(About this task): With the pictures set aside, return the lines below exactly, beginning at the first and ending at the line containing "diff --git a/src/lib/libraryOps.ts".

(Provided records):
┄┄┄┄┄┄┄┄┄┄

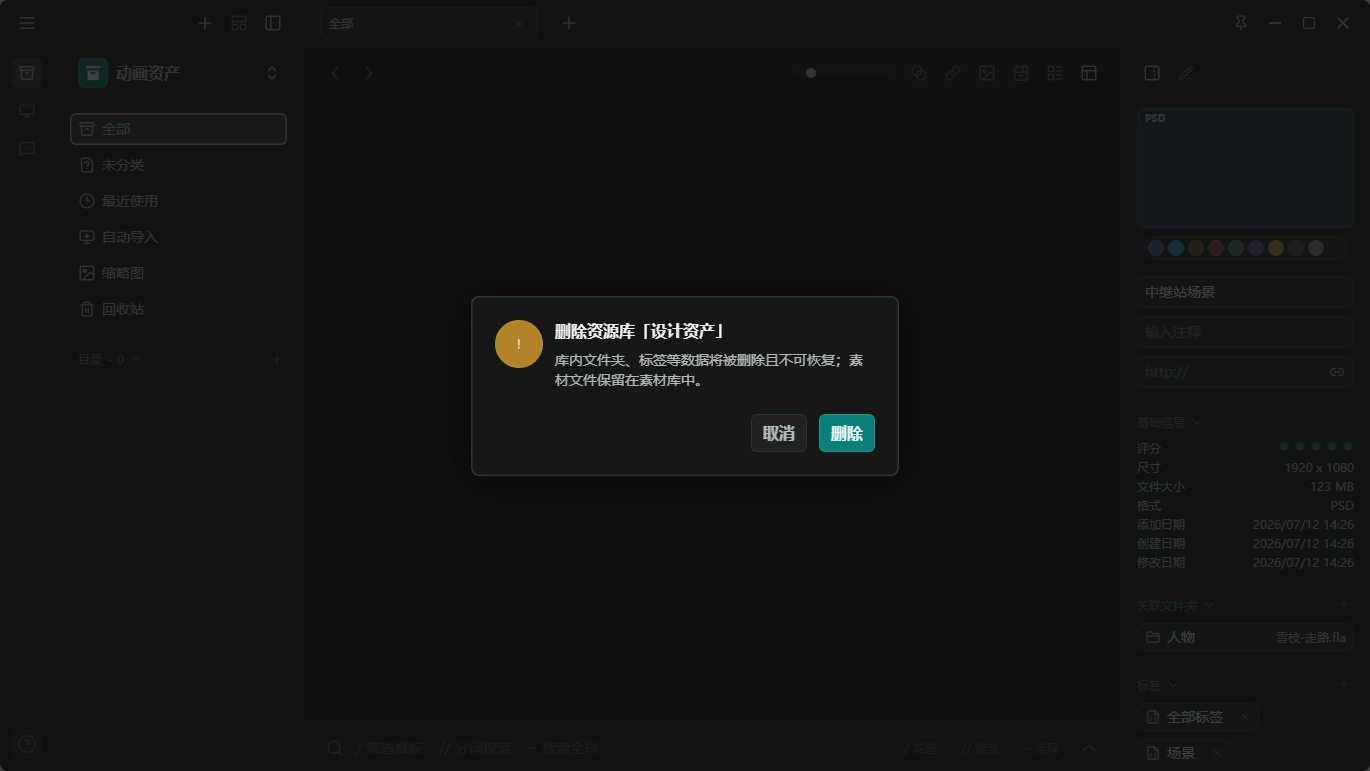
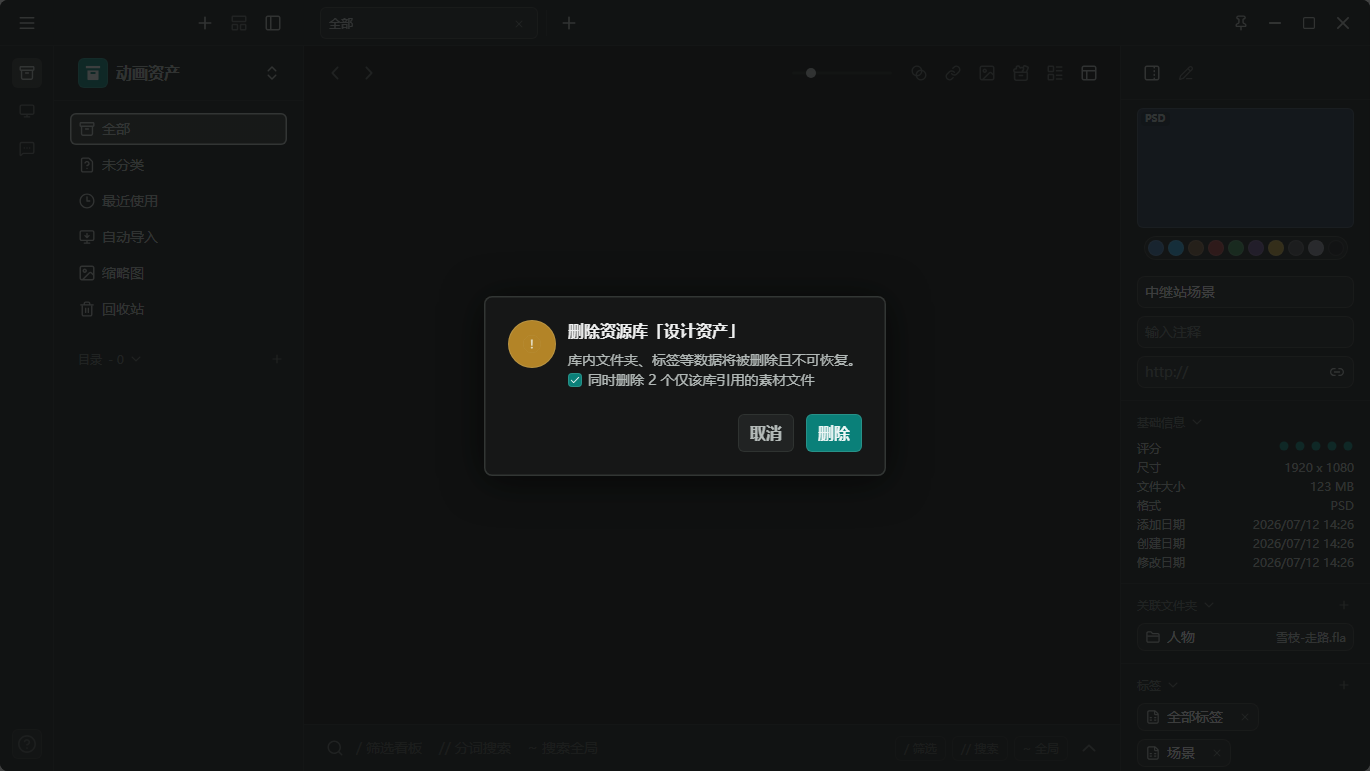
feat: 删库孤儿素材引用计数清理（count_library_orphans + deleteOrphans + 确认弹窗复选框）

Changed region(s): [[0.3372, 0.4047, 0.6131, 0.4981], [0.5518, 0.5292, 0.6438, 0.5914]]

diff --git a/src/App.vue b/src/App.vue
@@ -22,6 +22,7 @@ import SetupWizard from "./components/SetupWizard.vue";
 import CreateLibraryModal from "./components/CreateLibraryModal.vue";
 import AppModal from "./components/AppModal.vue";
 import AppButton from "./components/AppButton.vue";
+import AppCheckbox from "./components/AppCheckbox.vue";
 import ImportDialog from "./components/ImportDialog.vue";
 import SequenceDialog from "./components/SequenceDialog.vue";
 import ImportResultDialog from "./components/ImportResultDialog.vue";
@@ -235,7 +236,7 @@ async function togglePin(): Promise<void> {
     />
     <!-- 菜单"新建资源库"（16 稿独立弹窗） -->
     <CreateLibraryModal v-if="createLibraryModalState.open" @close="createLibraryModalState.open = false" />
-    <!-- 删除资源库确认（08 稿 item 删除×；09 稿 alert 侵入式配提示音） -->
+    <!-- 删除资源库确认（08 稿 item 删除×；09 稿 alert 侵入式配提示音；孤儿素材复选清理） -->
     <AppModal
       v-if="deleteLibraryState.name"
       variant="alert"
@@ -243,7 +244,13 @@ async function togglePin(): Promise<void> {
       :title="`删除资源库「${deleteLibraryState.name}」`"
       @close="deleteLibraryState.name = null"
     >
-      <p class="del-lib-text">库内文件夹、标签等数据将被删除且不可恢复；素材文件保留在素材库中。</p>
+      <p class="del-lib-text">库内文件夹、标签等数据将被删除且不可恢复。</p>
+      <AppCheckbox
+        v-if="deleteLibraryState.orphans > 0"
+        v-model="deleteLibraryState.includeOrphans"
+        :label="`同时删除 ${deleteLibraryState.orphans} 个仅该库引用的素材文件`"
+      />
+      <p v-else class="del-lib-text">素材文件保留在素材库中。</p>
       <template #actions>
         <AppButton label="取消" @click="deleteLibraryState.name = null" />
         <AppButton label="删除" variant="primary" @click="confirmDeleteLibrary" />

diff --git a/src/lib/libraryOps.ts b/src/lib/libraryOps.ts
@@ -154,11 +154,25 @@ export async function reorderLibraries(order: string[]): Promise<void> {
 }
 
 // 删除资源库（08 稿 item 删除×）：确认弹窗状态 + 执行。
+// 孤儿清理（2026-08-12 用户定案：统一池保留 + 引用计数清理）——弹窗前统计"仅该库引用"的素材数，
+// 复选框勾选（默认勾）则删库时一并删除这些素材实体（info 文件夹），共享素材保留。
 // 删当前打开的库 → 切剩余第一个 / 无剩余回第二步向导（PRD 01_储存空间 3.2）
-export const deleteLibraryState = reactive<{ name: string | null }>({ name: null });
+export const deleteLibraryState = reactive<{ name: string | null; orphans: number; includeOrphans: boolean }>({
+  name: null,
+  orphans: 0,
+  includeOrphans: true,
+});
 
 export function requestDeleteLibrary(name: string): void {
   deleteLibraryState.name = name;
+  deleteLibraryState.orphans = 0;
+  deleteLibraryState.includeOrphans = true;
+  // 统计失败不阻塞弹窗（复选框隐藏 = 不删实体）
+  void invoke<number>("count_library_orphans", { name })
+    .then((n) => {
+      if (deleteLibraryState.name === name) deleteLibraryState.orphans = n;
+    })
+    .catch(() => {});
 }
 
 export async function confirmDeleteLibrary(): Promise<void> {
@@ -166,7 +180,8 @@ export async function confirmDeleteLibrary(): Promise<void> {
   if (!name) return;
   const toast = useToastStore();
   try {
-    const rest = await invoke<string[]>("delete_library", { name });
+    const deleteOrphans = deleteLibraryState.orphans > 0 && deleteLibraryState.includeOrphans;
+    const rest = await invoke<string[]>("delete_library", { name, deleteOrphans });
     deleteLibraryState.name = null;
     toast.notify({ message: `资源库「${name}」已删除`, icon: "success", duration: 3000 });
     if (currentLibrary.name === name) {

diff --git a/tools/cdp-library-menu-probe.py b/tools/cdp-library-menu-probe.py
@@ -21,7 +21,8 @@ window.__TAURI_INTERNALS__ = {
   metadata: { currentWindow: { label: "main" }, currentWebview: { label: "main" } },
   invoke: (cmd, args) => {
     if (cmd === "reorder_libraries") window.__calls.reorder_libraries.push(args.order);
-    if (cmd === "delete_library") { window.__calls.delete_library.push(args.name); return Promise.resolve(["设计资产"]); }
+    if (cmd === "delete_library") { window.__calls.delete_library.push(args); return Promise.resolve(["设计资产"]); }
+    if (cmd === "count_library_orphans") return Promise.resolve(2);
     const LIB = { name: "动画资产", path: "E:/T/S/动画资产", assetCount: 0, folderCount: 0 };
     const R = {
       get_current_library: LIB,
@@ -124,6 +125,7 @@ async def main():
             await asyncio.sleep(0.6)
             print("菜单已关:", await ev("!document.querySelector('.app-menu')"))
             print("确认弹窗:", await ev("document.querySelector('.app-modal.alert .title')?.textContent ?? null"))
+            print("孤儿复选框:", await ev("document.querySelector('.app-modal .app-checkbox')?.textContent?.trim() ?? null"))
             import base64
             r = await send(ws, "Page.captureScreenshot", {"format": "png"}, session=sess)
             with open("tools/style-preview/delete-library-alert.png", "wb") as f:

diff --git a/docs/04_开发日志/2026-08-12.md b/docs/04_开发日志/2026-08-12.md
@@ -12,3 +12,4 @@
 - **2.1 八轮：inbox 改空间级共用（2026-08-12 用户定案："当初想的是空间级 inbox 共用一个，可以改成这种"）**。库级 settings.json 整个移除（唯一字段 autoImport 移出），库目录回到纯数据 + backup/cache/vectors；space.json 加 autoImport（serde default 兼容旧文件）；inbox/ 上移空间根（create 建 / open 自愈），盘符挂载恒定不随切库（activate_space 启停收件箱，activate 不再碰）；set_auto_import 改空间级返回 SpaceInfo；create_library 去 auto_import 参数、create_space 加之；commands/inbox.rs 四命令路径推导改空间根（导入目标仍当前库）；格式图标缓存锚点修正回库级 cache/thumbs（snapshot 加 cache_root 参数，无库 None 回退角标，含"空间根不出现 cache/"防回归断言）；库名保留字补 inbox。前端：currentLibrary.autoImport 移除改 currentSpace（name/autoImport，开空间/开关切换/侧栏兜底三处同步）；向导第二步开关 = 空间级设置（create_space 带入 / 已开空间场景变更走 set_auto_import，打开空间后回显当前值）；16 稿弹窗 create_library 不再带参。CDP 探针复验（cdp-autoimport-probe.py 桩更新）：弹窗 → set_auto_import → 进视图链路完好。cargo test 243 / vue-tsc / build 全绿。PRD 01_储存空间 02/3.1 与 07 接口文档同步。
 - **2.1 九轮：切换资源库菜单库 item 按 08 稿落地（用户走查：样式不对 + 抓手拖动排序 + 其他 item 跟随移动动画）**。原纯文字 checkable 项作废。新 `LibraryMenuItem.vue`（08 稿：移动抓手 drag-handle + 品牌徽章 20×20 + 库名标题档 + 当前库对勾与亮-选中罩层 + 删除×）；CtxItem 加 `library` 标记，ContextMenu 分流渲染（搜索平铺态退化普通 MenuItem）。**拖动排序**：抓手 pointerdown 起拖（window 监听 + blur 兜底取消，规范第 4 条），35px 步进（item 33 + gap 2）算目标位，被跨越项 translateY ∓35 让位（0.15s 过渡 = 跟随移动动画），拖动项跟随指针（transition none 防滞后），松手 splice 重排 + `reorder_libraries` 持久化（space.json libraryOrder：order 内按序、外来目录排尾字典序、create_library 自动入尾）；拖动超 3px 阈值抑制松手后的 click 误切库。**删除×**：关菜单 → AppModal alert 确认（"数据不可恢复，素材保留在素材池"）→ `delete_library`（删当前库先清 state/undo 再删目录）→ 删当前库时切剩余第一个 / 无剩余回第二步向导。后端 cargo test 250 绿（排序/删除/旧文件兼容覆盖）。CDP 探针实证（cdp-library-menu-probe.py + library-menu.png）：结构四件齐、让位 transform、reorder 顺序、删除链全通。vue-tsc 全绿。PRD 01_储存空间 3.2 同步。
 - **2.1 十轮：拖动松手动画与删除确认弹窗样式修正（2026-08-12 用户走查）**。① **松手多余交换动画**——根因：松手 splice 重排 + 清 transform 时 transition 仍生效，让位项视觉本已在目标位却又走了一遍过渡（"弹回去"观感）。修 = 库项 v-for key 改 `lib:库名`（splice 后 DOM 物理移动）+ 松手归位帧 `.menu-items.settling :deep(.lib-item) { transition: none }` 禁过渡——松手即到位（拖动项瞬移差 ≤ 半步 17px）。② **alert 弹窗样式错版**——AppModal alert 初版误做居中竖排，按 09 稿改横排：左 48 圆形状态徽章（error/warning 状态色底 + 亮-选中边框 + 图标 18 常态色）+ 右标题（16 高亮）/描述（14 常态）竖排 gap 8；删除确认标题带库名、描述精简。CDP 探针复验（library-menu 探针全链路 + delete-library-alert.png 贴稿）。vue-tsc 全绿。
+- **2.1 十一轮：删库孤儿素材清理（2026-08-12 用户定案：统一池保留 + 引用计数清理，否决 Eagle 式每库独立资产夹——会毁掉跨库零迁移/共享单实体核心价值）**。后端：`count_library_orphans` 命令 + `delete_library` 加 deleteOrphans 参数；孤儿 = 该库引用集（folders ∪ recycle，回收站算引用）与其余库引用集并集的差集，先算后删（删库后读不到其数据文件），info 删除走 paths 单点按 ID 递归删不枚举 assets/。前端：删除确认弹窗统计孤儿数 + AppCheckbox"同时删除 N 个仅该库引用的素材文件"（默认勾，不勾全留池）。cargo test 254 绿（共享保留/独有删除/recycle 引用/计数断言）。CDP 探针复验（复选框渲染 + deleteOrphans 参数传递 + delete-library-alert.png 贴稿）。vue-tsc 全绿。PRD 3.2 与接口文档同步。

diff --git a/docs/07_接口文档.md b/docs/07_接口文档.md
@@ -15,7 +15,8 @@
 	- `list_recent_libraries() -> LibraryEntry[]` —— 全局配置 config.json 的资源库最近列表（最近在前）；启动自动重开（reopenLastSession）与打开空间后选库使用
 	- `set_auto_import(enabled: bool) -> SpaceInfo` —— 自动导入开关（**空间级**，space.json 单写点；inbox 空间级共用，2026-08-12 用户定）：开 = 启动收件箱（盘符挂载 + 监听，目标 = 当前打开的库），关 = 停止收件箱（卸载盘符）；空间打开 / 切换时按该设置启停
 	- `reorder_libraries(order: string[]) -> string[]` —— 库列表拖动排序持久化（08 稿抓手拖动，space.json `libraryOrder` 单写点）；order 与实扫库名集合不一致报中文错；list_space_libraries 返回即按此序（外来目录排尾字典序，create_library 自动入尾）
-	- `delete_library(name: string) -> string[]`（剩余库名列表）—— 删除资源库：删当前打开的库先清 state/undo 再删目录（库内数据不可恢复，素材实体保留在 assets 池；确认弹窗在前端）；order 移除；删当前库后的切换由前端据返回列表驱动（切剩余第一个 / 无剩余回向导第二步）
+	- `delete_library(name: string, deleteOrphans: bool) -> string[]`（剩余库名列表）—— 删除资源库：删当前打开的库先清 state/undo 再删目录（库内数据不可恢复；确认弹窗在前端）；order 移除；删当前库后的切换由前端据返回列表驱动（切剩余第一个 / 无剩余回向导第二步）。**deleteOrphans（2026-08-12 孤儿清理定案）**：先算孤儿集再删库——孤儿 = 该库引用集（folders ∪ recycle）与其余各库引用集并集的差集，true 时这些 info 实体从 assets 池递归删除（共享素材保留；按 ID 删，不枚举 assets/）
+	- `count_library_orphans(name: string) -> u64` —— 统计该库孤儿素材数（删库确认弹窗的复选框文案用）
 	- 路径纪律：ID → info 路径推导唯一出口 `core/paths.rs`（assets 池访问纪律，PRD 01_储存空间），业务侧禁止自行拼 assets 路径
 	- **UI 设置与窗口几何持久化（2026-07-28 用户复验定："用户设置要持久化，包括窗口大小，位置"）**：落全局 config.json 的 settings 子树（core/config.rs 单一写点，应用级不随库）
 		- `get_ui_settings() -> Record<string, unknown>` —— settings.ui 子树原样返回（从未保存 = 空对象，前端按默认值补齐并做类型对照校验）；前端启动时调用覆盖 ui store（多预览窗口各自独立 Pinia 各自加载，不做跨窗口同步）

diff --git a/docs/03_项目-PRD/01_储存空间.md b/docs/03_项目-PRD/01_储存空间.md
@@ -56,7 +56,7 @@ AniKit（储存空间）
 ### 3.2 资源库管理
 
 - 切换资源库的二级菜单中可新建、切换资源库。
-- 库列表 item（08 稿）：移动抓手 + 品牌徽章 + 库名（标题档）+ 当前库对勾 + 删除×；**抓手拖动排序**（拖动时其他 item 跟随移动动画），自定义顺序持久化于 space.json `libraryOrder`（新库排尾，列表按此排序返回）；**删除×** = 删除资源库（确认弹窗：库内数据文件删除不可恢复，素材实体保留在 assets 池），删除当前打开的库时自动切到剩余第一个库、无剩余则回第二步创建（2026-08-12 定）。
+- 库列表 item（08 稿）：移动抓手 + 品牌徽章 + 库名（标题档）+ 当前库对勾 + 删除×；**抓手拖动排序**（拖动时其他 item 跟随移动动画，松手即到位），自定义顺序持久化于 space.json `libraryOrder`（新库排尾，列表按此排序返回）；**删除×** = 删除资源库（确认弹窗：库内数据文件删除不可恢复），删除当前打开的库时自动切到剩余第一个库、无剩余则回第二步创建（2026-08-12 定）。**孤儿素材清理**（2026-08-12 用户定案，统一池保留 + 引用计数）：弹窗统计"仅该库引用的素材数"（引用口径 = 各库 folders.json ∪ recycle.json），复选框默认勾选"同时删除 N 个仅该库引用的素材文件"——确认后这些 info 实体从 assets 池一并删除，跨库共享的保留；不勾则全部留池。
 - 储存空间可创建多个，不同空间内资源**完全独立、不互通不共享**；跨空间互通走导出素材包 `.anikit` 导入合并（后续版本）。
 - 每个储存空间内允许建立多个资源库，多个资源库允许合并为一个。
 - 工作空间默认唯一 `workspace` 文件夹，用户按习惯和项目自建层级；可在设置中将其以目录联接（junction，Windows 免管理员权限）映射至其他路径，供用户在资源管理器内直接操作（不考虑散落在各处的既有项目文件夹——用户经 UI 导入或在 UI 内创建项目）。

┄┄┄┄┄┄┄┄┄┄

(Response):
feat: 删库孤儿素材引用计数清理（count_library_orphans + deleteOrphans + 确认弹窗复选框）

Changed region(s): [[0.3372, 0.4047, 0.6131, 0.4981], [0.5518, 0.5292, 0.6438, 0.5914]]

diff --git a/src/App.vue b/src/App.vue
@@ -22,6 +22,7 @@ import SetupWizard from "./components/SetupWizard.vue";
 import CreateLibraryModal from "./components/CreateLibraryModal.vue";
 import AppModal from "./components/AppModal.vue";
 import AppButton from "./components/AppButton.vue";
+import AppCheckbox from "./components/AppCheckbox.vue";
 import ImportDialog from "./components/ImportDialog.vue";
 import SequenceDialog from "./components/SequenceDialog.vue";
 import ImportResultDialog from "./components/ImportResultDialog.vue";
@@ -235,7 +236,7 @@ async function togglePin(): Promise<void> {
     />
     <!-- 菜单"新建资源库"（16 稿独立弹窗） -->
     <CreateLibraryModal v-if="createLibraryModalState.open" @close="createLibraryModalState.open = false" />
-    <!-- 删除资源库确认（08 稿 item 删除×；09 稿 alert 侵入式配提示音） -->
+    <!-- 删除资源库确认（08 稿 item 删除×；09 稿 alert 侵入式配提示音；孤儿素材复选清理） -->
     <AppModal
       v-if="deleteLibraryState.name"
       variant="alert"
@@ -243,7 +244,13 @@ async function togglePin(): Promise<void> {
       :title="`删除资源库「${deleteLibraryState.name}」`"
       @close="deleteLibraryState.name = null"
     >
-      <p class="del-lib-text">库内文件夹、标签等数据将被删除且不可恢复；素材文件保留在素材库中。</p>
+      <p class="del-lib-text">库内文件夹、标签等数据将被删除且不可恢复。</p>
+      <AppCheckbox
+        v-if="deleteLibraryState.orphans > 0"
+        v-model="deleteLibraryState.includeOrphans"
+        :label="`同时删除 ${deleteLibraryState.orphans} 个仅该库引用的素材文件`"
+      />
+      <p v-else class="del-lib-text">素材文件保留在素材库中。</p>
       <template #actions>
         <AppButton label="取消" @click="deleteLibraryState.name = null" />
         <AppButton label="删除" variant="primary" @click="confirmDeleteLibrary" />

diff --git a/src/lib/libraryOps.ts b/src/lib/libraryOps.ts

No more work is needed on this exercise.